This page describes how to use a Zipkin server to receive traces from Zipkin clients and forward those traces to Cloud Trace for analysis.
You might want to use a Zipkin server if your application is are already instrumented with Zipkin and either you don't want to run your own trace backend or you want access to Cloud Trace's advanced analysis tools.
This page describes several ways to set up your Zipkin server:
Using a container image to set up your server
A container image of the Cloud Trace Zipkin Collector is available on GitHub. This repository contains the Docker build definition and layers Google Cloud support on the base Zipkin Docker image, in addition to detailed setup steps.
You can run this on your container host of choice, including Google Kubernetes Engine.
To run the image:
$ docker run -d -p 9411:9411 \ -e STORAGE_TYPE=stackdriver \ -e GOOGLE_APPLICATION_CREDENTIALS=/root/.gcp/credentials.json \ -e STACKDRIVER_PROJECT_ID=your_project \ -v $HOME/.gcp:/root/.gcp:ro \ openzipkin/zipkin-gcp
If you are running this container within the Google Cloud, such as on a Compute Engine instance or Google Kubernetes Engine cluster, the environment's default credentials are automatically captured and traces are automatically sent to Cloud Trace.
For the full setup process, go to the GitHub repository for the Zipkin Docker image.
As described on this page, you must also configure your Zipkin tracers.
Running your server outside of Google Cloud
If you would like to build and run the collector outside of Google Cloud, such as on a physical server running on-premises, complete the following steps:
Create or select a project
Sign in to your Google Account.
If you don't already have one, sign up for a new account.
In the Cloud Console, on the project selector page, select or create a Cloud project.
A billing account isn't required as the collector won't be running on Google Cloud.
Create a service account
To allow your service to authenticate to the Cloud Trace API:
- Create a service account.
- Ensure that the new service account has been granted a project editor role so that it can write data to the Trace API.
- Select Furnish a new private key and choose JSON.
- Save the JSON credentials file to a directory on the machine that will be running the collector service.
Configure your firewall
Configure your network configuration to allow TCP traffic on port 9411 to pass to the machine running the Zipkin collector.
If you'll be submitting traces from applications hosted outside of the firewall, note that Zipkin tracer-to-collector traffic is not encrypted or authenticated.
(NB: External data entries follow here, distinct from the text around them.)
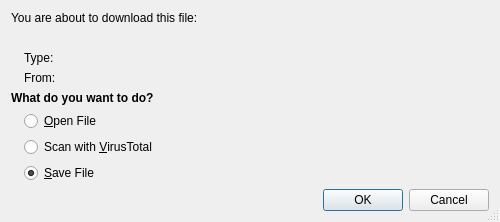
Before: the Qt Designer form Helpviewer/Download/DownloadAskActionDialog.ui in testmana2/test, drawn with Qt 5.
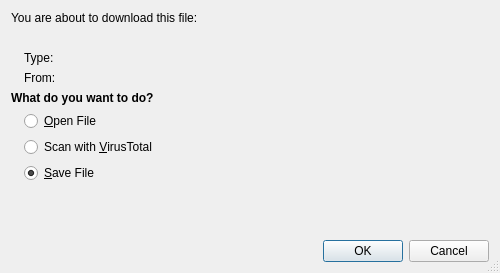
After: the same form once the commit is applied.

```diff
--- a/Helpviewer/Download/DownloadAskActionDialog.ui
+++ b/Helpviewer/Download/DownloadAskActionDialog.ui
@@ -7,7 +7,7 @@
     <x>0</x>
     <y>0</y>
     <width>500</width>
-    <height>202</height>
+    <height>273</height>
    </rect>
   </property>
   <property name="windowTitle">
@@ -149,6 +149,19 @@
      </item>
     </layout>
    </item>
+   <item>
+    <spacer name="verticalSpacer">
+     <property name="orientation">
+      <enum>Qt::Vertical</enum>
+     </property>
+     <property name="sizeHint" stdset="0">
+      <size>
+       <width>20</width>
+       <height>19</height>
+      </size>
+     </property>
+    </spacer>
+   </item>
    <item>
     <widget class="QDialogButtonBox" name="buttonBox">
      <property name="orientation">
```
Connections between the Cloud Trace Zipkin collector and the Cloud Trace API are encrypted and authenticated, as are connections sourced from the Cloud Trace instrumentation libraries.
Set up your server with the container image
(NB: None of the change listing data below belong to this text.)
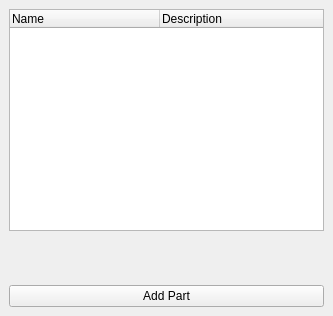
This is BOLTS/gui/bolts_widget.ui in boltsparts/boltsfc as Qt 5 draws it before an edit. The edited form follows.
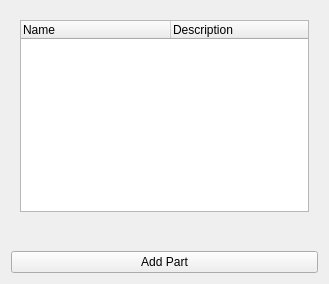
This is the edited form.

Commit message: update to BOLTS commit 72676c7d413e: freecad backend, totally rid of loadUicType, fixes a lot import problems

Diff of the .ui file:
```diff
--- a/BOLTS/gui/bolts_widget.ui
+++ b/BOLTS/gui/bolts_widget.ui
@@ -1,26 +1,25 @@
 <?xml version="1.0" encoding="UTF-8"?>
 <ui version="4.0">
  <class>BoltsWidget</class>
- <widget class="QDockWidget" name="BoltsWidget">
+ <widget class="QWidget" name="BoltsWidget">
   <property name="geometry">
    <rect>
     <x>0</x>
     <y>0</y>
-    <width>333</width>
-    <height>316</height>
+    <width>329</width>
+    <height>284</height>
    </rect>
   </property>
   <property name="windowTitle">
    <string>Standard Parts Selector</string>
   </property>
-  <widget class="QWidget" name="content">
-   <property name="enabled">
-    <bool>true</bool>
-   </property>
-   <layout class="QVBoxLayout" name="verticalLayout">
+  <layout class="QHBoxLayout" name="horizontalLayout">
     <item>
      <layout class="QVBoxLayout" name="verticalLayout_2">
       <item>
+      <widget class="QWidget" name="params" native="true">
+       <layout class="QVBoxLayout" name="verticalLayout_3">
+        <item>
        <widget class="QTreeWidget" name="partsTree">
         <property name="editTriggers">
          <set>QAbstractItemView::NoEditTriggers</set>
@@ -71,9 +70,6 @@
        </widget>
       </item>
       <item>
-       <widget class="QWidget" name="params" native="true">
-        <layout class="QVBoxLayout" name="verticalLayout_3">
-         <item>
           <layout class="QVBoxLayout" name="param_layout"/>
          </item>
         </layout>
@@ -89,7 +85,6 @@
      </layout>
     </item>
    </layout>
-  </widget>
  </widget>
  <resources/>
  <connections/>
```
Left out of the diff: 2 changed lines with no effect on the pictures. Lines whose indentation alone changed are shown as unchanged. The commit also changes 2 other files.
See Using a container image, above.
Configure Zipkin tracers
Follow the instructions in the common Configure Zipkin tracers section on this page.
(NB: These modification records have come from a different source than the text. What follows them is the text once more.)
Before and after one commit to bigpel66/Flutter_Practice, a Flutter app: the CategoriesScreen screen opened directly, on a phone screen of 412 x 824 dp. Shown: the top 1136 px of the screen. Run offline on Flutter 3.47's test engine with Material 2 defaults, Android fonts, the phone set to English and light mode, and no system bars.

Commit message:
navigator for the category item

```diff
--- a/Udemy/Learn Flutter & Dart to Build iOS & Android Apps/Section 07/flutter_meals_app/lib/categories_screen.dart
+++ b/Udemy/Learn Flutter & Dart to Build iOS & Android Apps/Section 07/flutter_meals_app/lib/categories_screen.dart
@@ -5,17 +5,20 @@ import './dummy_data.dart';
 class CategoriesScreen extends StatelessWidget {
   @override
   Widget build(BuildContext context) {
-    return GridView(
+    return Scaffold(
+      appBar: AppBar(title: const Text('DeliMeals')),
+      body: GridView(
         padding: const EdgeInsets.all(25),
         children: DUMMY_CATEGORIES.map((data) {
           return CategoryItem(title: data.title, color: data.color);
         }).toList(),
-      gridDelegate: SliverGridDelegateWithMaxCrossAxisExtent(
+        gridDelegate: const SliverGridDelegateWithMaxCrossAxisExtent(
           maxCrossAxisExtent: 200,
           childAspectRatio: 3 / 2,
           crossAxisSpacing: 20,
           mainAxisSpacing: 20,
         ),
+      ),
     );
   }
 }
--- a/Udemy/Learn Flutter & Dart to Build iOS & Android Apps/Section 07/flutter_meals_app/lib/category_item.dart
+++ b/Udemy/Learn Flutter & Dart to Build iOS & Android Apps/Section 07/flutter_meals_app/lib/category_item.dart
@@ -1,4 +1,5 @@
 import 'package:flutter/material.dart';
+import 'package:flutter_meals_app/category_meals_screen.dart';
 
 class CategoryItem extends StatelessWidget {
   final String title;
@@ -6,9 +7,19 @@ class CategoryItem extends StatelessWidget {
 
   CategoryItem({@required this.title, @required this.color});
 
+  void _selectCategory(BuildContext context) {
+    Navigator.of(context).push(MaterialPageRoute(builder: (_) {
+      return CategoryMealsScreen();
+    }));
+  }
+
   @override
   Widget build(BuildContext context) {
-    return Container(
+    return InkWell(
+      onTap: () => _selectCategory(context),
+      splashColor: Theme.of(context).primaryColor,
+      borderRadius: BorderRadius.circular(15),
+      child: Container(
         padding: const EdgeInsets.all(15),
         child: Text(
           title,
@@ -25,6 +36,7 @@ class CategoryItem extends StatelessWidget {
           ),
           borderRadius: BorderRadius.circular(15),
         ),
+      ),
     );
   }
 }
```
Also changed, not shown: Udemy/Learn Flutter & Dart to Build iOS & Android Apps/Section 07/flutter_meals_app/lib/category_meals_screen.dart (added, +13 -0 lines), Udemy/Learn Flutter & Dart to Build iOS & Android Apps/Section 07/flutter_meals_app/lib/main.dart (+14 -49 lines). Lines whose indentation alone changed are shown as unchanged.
Modifying an existing Zipkin server
The Zipkin project maintains instructions on how to use Cloud Trace as a storage destination for an existing Zipkin server. These are available on the GitHub repository for the Zipkin Docker image.
How to Configure Zipkin tracers
No matter how you host the Cloud Trace Zipkin Collector, you'll need to configure your Zipkin tracers to send data to it.
The collector can be referenced by its internal IP address, external IP address (if it will be receiving traces from applications hosted outside of Google Cloud), or hostname. Each Zipkin tracer is configured differently - for example, to point a Brave tracer at a collector with the IP address 220.127.116.11, the following lines must be added to your Java codebase:
Reporter reporter = AsyncReporter.builder(OkHttpSender.create("18.104.22.168:9411/api/v1/spans")).build(); Brave brave = Brave.Builder("example").reporter(reporter).build()
Frequently asked questions
Q: What are the limitations?
This release has two known limitations:
Zipkin tracers must support the correct Zipkin time and duration semantics. For more information, go to Instrumenting a library and scroll down to the section on Timestamps and duration.
Zipkin tracers and the Cloud Trace instrumentation libraries can't append spans to the same traces, meaning that traces that are captured in one library won't contain spans for services instrumented in the other type of library. For example:
Requests made to the Node.js web application will be traced with the Zipkin library and sent to Cloud Trace. However, these traces will not contain spans generated within the API application or for the RPC calls that it makes to the Database. This is because Zipkin and Cloud Trace use different formats for propagating trace context between services.
For this reason we recommend that projects wanting to use Cloud Trace either exclusively use Zipkin-compatible tracers along with the Zipkin Collector, or use instrumentation libraries that work natively with Cloud Trace (like the official Node.js, Java, or Go libraries).
Q: Will this work as a full Zipkin server?
No, this feature only writes data to Cloud Trace.